** Opening DATA FOR THE TASK block **

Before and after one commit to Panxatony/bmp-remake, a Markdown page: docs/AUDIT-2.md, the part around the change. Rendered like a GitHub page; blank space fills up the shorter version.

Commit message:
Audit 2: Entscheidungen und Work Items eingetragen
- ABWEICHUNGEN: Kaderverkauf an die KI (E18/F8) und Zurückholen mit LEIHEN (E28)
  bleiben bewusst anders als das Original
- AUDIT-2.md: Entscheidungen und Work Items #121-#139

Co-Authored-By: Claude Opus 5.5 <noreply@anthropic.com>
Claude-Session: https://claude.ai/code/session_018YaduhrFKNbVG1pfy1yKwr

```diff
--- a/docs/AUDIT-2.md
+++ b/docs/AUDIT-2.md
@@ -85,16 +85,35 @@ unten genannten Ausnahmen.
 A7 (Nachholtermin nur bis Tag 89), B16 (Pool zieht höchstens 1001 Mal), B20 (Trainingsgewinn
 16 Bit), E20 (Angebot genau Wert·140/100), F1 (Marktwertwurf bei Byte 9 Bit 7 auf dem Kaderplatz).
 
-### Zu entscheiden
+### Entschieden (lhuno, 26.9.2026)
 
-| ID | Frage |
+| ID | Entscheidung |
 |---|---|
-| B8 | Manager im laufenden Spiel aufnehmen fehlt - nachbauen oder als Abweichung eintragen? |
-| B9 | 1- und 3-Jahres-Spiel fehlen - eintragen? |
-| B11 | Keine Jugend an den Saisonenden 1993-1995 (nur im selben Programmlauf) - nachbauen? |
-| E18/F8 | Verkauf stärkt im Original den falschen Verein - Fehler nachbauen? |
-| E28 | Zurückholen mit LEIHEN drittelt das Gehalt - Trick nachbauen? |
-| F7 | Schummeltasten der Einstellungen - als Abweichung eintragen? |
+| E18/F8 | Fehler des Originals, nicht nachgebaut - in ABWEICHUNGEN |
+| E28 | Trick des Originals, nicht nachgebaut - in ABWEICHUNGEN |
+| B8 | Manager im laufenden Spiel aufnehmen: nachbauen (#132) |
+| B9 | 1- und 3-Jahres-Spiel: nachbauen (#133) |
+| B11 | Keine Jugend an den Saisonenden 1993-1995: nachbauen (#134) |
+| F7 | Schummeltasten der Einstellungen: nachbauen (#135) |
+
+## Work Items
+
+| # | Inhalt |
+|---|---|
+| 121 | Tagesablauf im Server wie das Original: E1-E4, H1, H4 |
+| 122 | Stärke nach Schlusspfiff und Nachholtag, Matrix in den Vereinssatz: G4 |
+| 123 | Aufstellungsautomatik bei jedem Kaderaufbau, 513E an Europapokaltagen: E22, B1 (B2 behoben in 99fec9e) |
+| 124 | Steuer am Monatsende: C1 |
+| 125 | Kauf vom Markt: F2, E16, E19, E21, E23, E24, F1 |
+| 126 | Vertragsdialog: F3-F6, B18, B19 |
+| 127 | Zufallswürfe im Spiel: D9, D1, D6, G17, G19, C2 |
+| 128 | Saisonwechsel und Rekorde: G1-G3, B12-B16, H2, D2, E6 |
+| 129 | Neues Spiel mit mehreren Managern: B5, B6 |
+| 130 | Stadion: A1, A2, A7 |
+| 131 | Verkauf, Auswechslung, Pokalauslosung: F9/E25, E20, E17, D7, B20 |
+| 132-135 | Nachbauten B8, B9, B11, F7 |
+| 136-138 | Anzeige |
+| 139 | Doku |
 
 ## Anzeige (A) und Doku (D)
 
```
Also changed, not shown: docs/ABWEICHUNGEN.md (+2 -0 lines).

** Closing DATA FOR THE TASK block **

TASK STATEMENT:
Could you write out the material above exactly as it appears?

SOLUTION TO THIS TASK:
Before and after one commit to Panxatony/bmp-remake, a Markdown page: docs/AUDIT-2.md, the part around the change. Rendered like a GitHub page; blank space fills up the shorter version.

Commit message:
Audit 2: Entscheidungen und Work Items eingetragen
- ABWEICHUNGEN: Kaderverkauf an die KI (E18/F8) und Zurückholen mit LEIHEN (E28)
  bleiben bewusst anders als das Original
- AUDIT-2.md: Entscheidungen und Work Items #121-#139

Co-Authored-By: Claude Opus 5.5 <noreply@anthropic.com>
Claude-Session: https://claude.ai/code/session_018YaduhrFKNbVG1pfy1yKwr

```diff
--- a/docs/AUDIT-2.md
+++ b/docs/AUDIT-2.md
@@ -85,16 +85,35 @@ unten genannten Ausnahmen.
 A7 (Nachholtermin nur bis Tag 89), B16 (Pool zieht höchstens 1001 Mal), B20 (Trainingsgewinn
 16 Bit), E20 (Angebot genau Wert·140/100), F1 (Marktwertwurf bei Byte 9 Bit 7 auf dem Kaderplatz).
 
-### Zu entscheiden
+### Entschieden (lhuno, 26.9.2026)
 
-| ID | Frage |
+| ID | Entscheidung |
 |---|---|
-| B8 | Manager im laufenden Spiel aufnehmen fehlt - nachbauen oder als Abweichung eintragen? |
-| B9 | 1- und 3-Jahres-Spiel fehlen - eintragen? |
-| B11 | Keine Jugend an den Saisonenden 1993-1995 (nur im selben Programmlauf) - nachbauen? |
-| E18/F8 | Verkauf stärkt im Original den falschen Verein - Fehler nachbauen? |
-| E28 | Zurückholen mit LEIHEN drittelt das Gehalt - Trick nachbauen? |
-| F7 | Schummeltasten der Einstellungen - als Abweichung eintragen? |
+| E18/F8 | Fehler des Originals, nicht nachgebaut - in ABWEICHUNGEN |
+| E28 | Trick des Originals, nicht nachgebaut - in ABWEICHUNGEN |
+| B8 | Manager im laufenden Spiel aufnehmen: nachbauen (#132) |
+| B9 | 1- und 3-Jahres-Spiel: nachbauen (#133) |
+| B11 | Keine Jugend an den Saisonenden 1993-1995: nachbauen (#134) |
+| F7 | Schummeltasten der Einstellungen: nachbauen (#135) |
+
+## Work Items
+
+| # | Inhalt |
+|---|---|
+| 121 | Tagesablauf im Server wie das Original: E1-E4, H1, H4 |
+| 122 | Stärke nach Schlusspfiff und Nachholtag, Matrix in den Vereinssatz: G4 |
+| 123 | Aufstellungsautomatik bei jedem Kaderaufbau, 513E an Europapokaltagen: E22, B1 (B2 behoben in 99fec9e) |
+| 124 | Steuer am Monatsende: C1 |
+| 125 | Kauf vom Markt: F2, E16, E19, E21, E23, E24, F1 |
+| 126 | Vertragsdialog: F3-F6, B18, B19 |
+| 127 | Zufallswürfe im Spiel: D9, D1, D6, G17, G19, C2 |
+| 128 | Saisonwechsel und Rekorde: G1-G3, B12-B16, H2, D2, E6 |
+| 129 | Neues Spiel mit mehreren Managern: B5, B6 |
+| 130 | Stadion: A1, A2, A7 |
+| 131 | Verkauf, Auswechslung, Pokalauslosung: F9/E25, E20, E17, D7, B20 |
+| 132-135 | Nachbauten B8, B9, B11, F7 |
+| 136-138 | Anzeige |
+| 139 | Doku |
 
 ## Anzeige (A) und Doku (D)
 
```
Also changed, not shown: docs/ABWEICHUNGEN.md (+2 -0 lines).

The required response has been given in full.